* [EXERCISE AIM]: Give back the whole listing exactly as written, pictures excluded.

* [RECORDED DATA]:

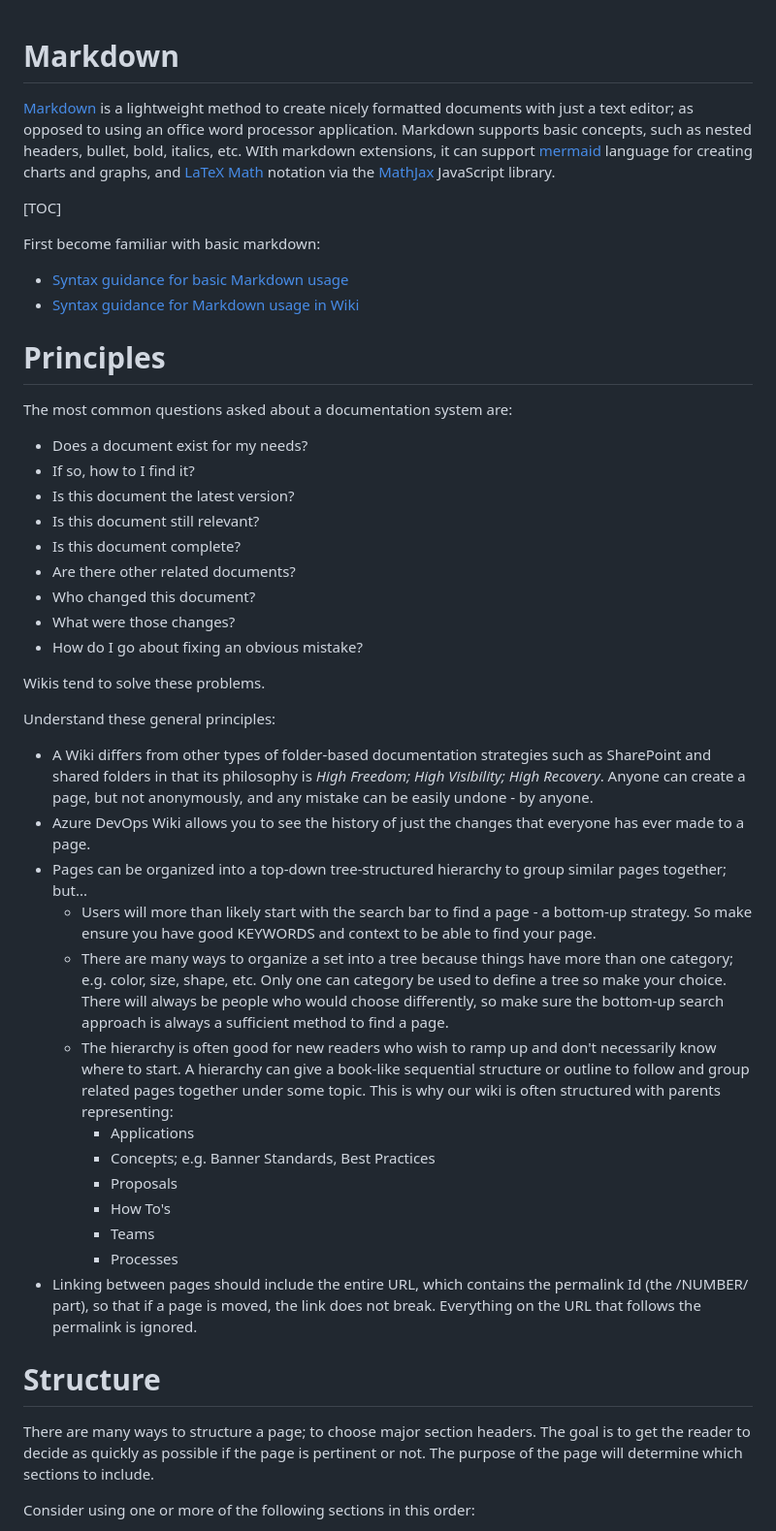
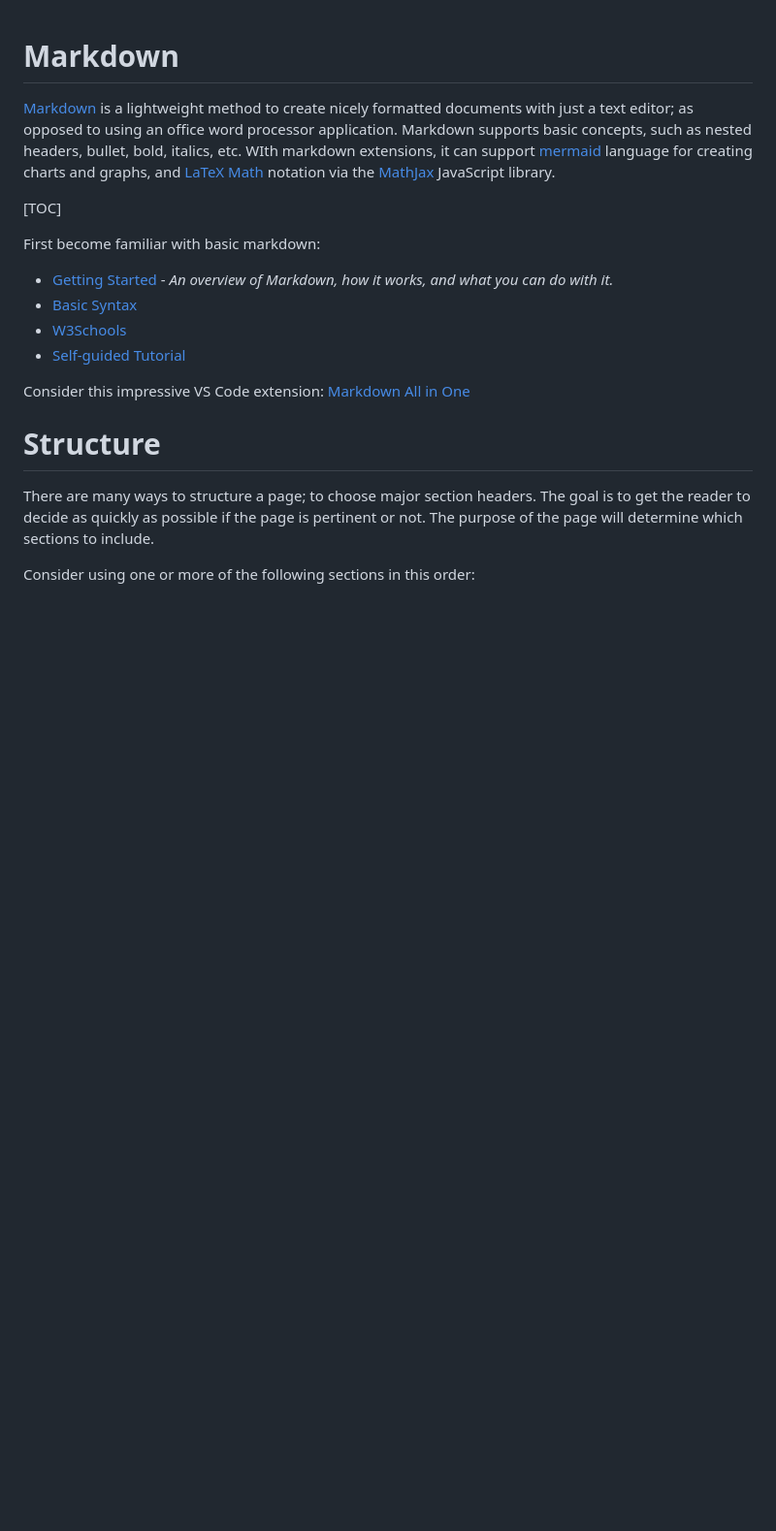
Before and after one commit to robertscotthoward/PhoenixCodingAcademy, a Markdown page: pages/Markdown.md, the part around the change. Shown: that part at 97% size. Rendered like a GitHub page; blank space fills up the shorter version.

Commit message:
Markdown documentation

```diff
--- a/pages/Markdown.md
+++ b/pages/Markdown.md
@@ -8,42 +8,12 @@
 
 First become familiar with basic markdown:
 
-* [Syntax guidance for basic Markdown usage](https://docs.microsoft.com/en-us/azure/devops/project/wiki/markdown-guidance?view=azure-devops)
-* [Syntax guidance for Markdown usage in Wiki](https://docs.microsoft.com/en-us/azure/devops/project/wiki/wiki-markdown-guidance?view=azure-devops)
+* [Getting Started](https://www.markdownguide.org/getting-started) - *An overview of Markdown, how it works, and what you can do with it.*
+* [Basic Syntax](https://www.markdownguide.org/basic-syntax/)
+* [W3Schools](https://www.w3schools.io/file/markdown-introduction/)
+* [Self-guided Tutorial](https://www.markdowntutorial.com/)
 
-# Principles
-<a>
-
-The most common questions asked about a documentation system are:
-
-* Does a document exist for my needs?
-* If so, how to I find it?
-* Is this document the latest version?
-* Is this document still relevant?
-* Is this document complete?
-* Are there other related documents?
-* Who changed this document?
-* What were those changes?
-* How do I go about fixing an obvious mistake?
-
-
-Wikis tend to solve these problems.
-
-Understand these general principles:
-
-* A Wiki differs from other types of folder-based documentation strategies such as SharePoint and shared folders in that its philosophy is *High Freedom; High Visibility; High Recovery*. Anyone can create a page, but not anonymously, and any mistake can be easily undone - by anyone.
-* Azure DevOps Wiki allows you to see the history of just the changes that everyone has ever made to a page.
-* Pages can be organized into a top-down tree-structured hierarchy to group similar pages together; but...
-  * Users will more than likely start with the search bar to find a page - a bottom-up strategy. So make ensure you have good KEYWORDS and context to be able to find your page.
-  * There are many ways to organize a set into a tree because things have more than one category; e.g. color, size, shape, etc. Only one can category be used to define a tree so make your choice. There will always be people who would choose differently, so make sure the bottom-up search approach is always a sufficient method to find a page.
-  * The hierarchy is often good for new readers who wish to ramp up and don't necessarily know where to start. A hierarchy can give a book-like sequential structure or outline to follow and group related pages together under some topic. This is why our wiki is often structured with parents representing:
-    * Applications
-    * Concepts; e.g. Banner Standards, Best Practices
-    * Proposals
-    * How To's
-    * Teams
-    * Processes
-* Linking between pages should include the entire URL, which contains the permalink Id (the /NUMBER/ part), so that if a page is moved, the link does not break. Everything on the URL that follows the permalink is ignored.
+Consider this impressive VS Code extension: [Markdown All in One](https://marketplace.visualstudio.com/items?itemName=yzhang.markdown-all-in-one)
 
 # Structure
 
```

* [EXERCISE ANSWER]:
Before and after one commit to robertscotthoward/PhoenixCodingAcademy, a Markdown page: pages/Markdown.md, the part around the change. Shown: that part at 97% size. Rendered like a GitHub page; blank space fills up the shorter version.

Commit message:
Markdown documentation

```diff
--- a/pages/Markdown.md
+++ b/pages/Markdown.md
@@ -8,42 +8,12 @@
 
 First become familiar with basic markdown:
 
-* [Syntax guidance for basic Markdown usage](https://docs.microsoft.com/en-us/azure/devops/project/wiki/markdown-guidance?view=azure-devops)
-* [Syntax guidance for Markdown usage in Wiki](https://docs.microsoft.com/en-us/azure/devops/project/wiki/wiki-markdown-guidance?view=azure-devops)
+* [Getting Started](https://www.markdownguide.org/getting-started) - *An overview of Markdown, how it works, and what you can do with it.*
+* [Basic Syntax](https://www.markdownguide.org/basic-syntax/)
+* [W3Schools](https://www.w3schools.io/file/markdown-introduction/)
+* [Self-guided Tutorial](https://www.markdowntutorial.com/)
 
-# Principles
-<a>
-
-The most common questions asked about a documentation system are:
-
-* Does a document exist for my needs?
-* If so, how to I find it?
-* Is this document the latest version?
-* Is this document still relevant?
-* Is this document complete?
-* Are there other related documents?
-* Who changed this document?
-* What were those changes?
-* How do I go about fixing an obvious mistake?
-
-
-Wikis tend to solve these problems.
-
-Understand these general principles:
-
-* A Wiki differs from other types of folder-based documentation strategies such as SharePoint and shared folders in that its philosophy is *High Freedom; High Visibility; High Recovery*. Anyone can create a page, but not anonymously, and any mistake can be easily undone - by anyone.
-* Azure DevOps Wiki allows you to see the history of just the changes that everyone has ever made to a page.
-* Pages can be organized into a top-down tree-structured hierarchy to group similar pages together; but...
-  * Users will more than likely start with the search bar to find a page - a bottom-up strategy. So make ensure you have good KEYWORDS and context to be able to find your page.
-  * There are many ways to organize a set into a tree because things have more than one category; e.g. color, size, shape, etc. Only one can category be used to define a tree so make your choice. There will always be people who would choose differently, so make sure the bottom-up search approach is always a sufficient method to find a page.
-  * The hierarchy is often good for new readers who wish to ramp up and don't necessarily know where to start. A hierarchy can give a book-like sequential structure or outline to follow and group related pages together under some topic. This is why our wiki is often structured with parents representing:
-    * Applications
-    * Concepts; e.g. Banner Standards, Best Practices
-    * Proposals
-    * How To's
-    * Teams
-    * Processes
-* Linking between pages should include the entire URL, which contains the permalink Id (the /NUMBER/ part), so that if a page is moved, the link does not break. Everything on the URL that follows the permalink is ignored.
+Consider this impressive VS Code extension: [Markdown All in One](https://marketplace.visualstudio.com/items?itemName=yzhang.markdown-all-in-one)
 
 # Structure
 
```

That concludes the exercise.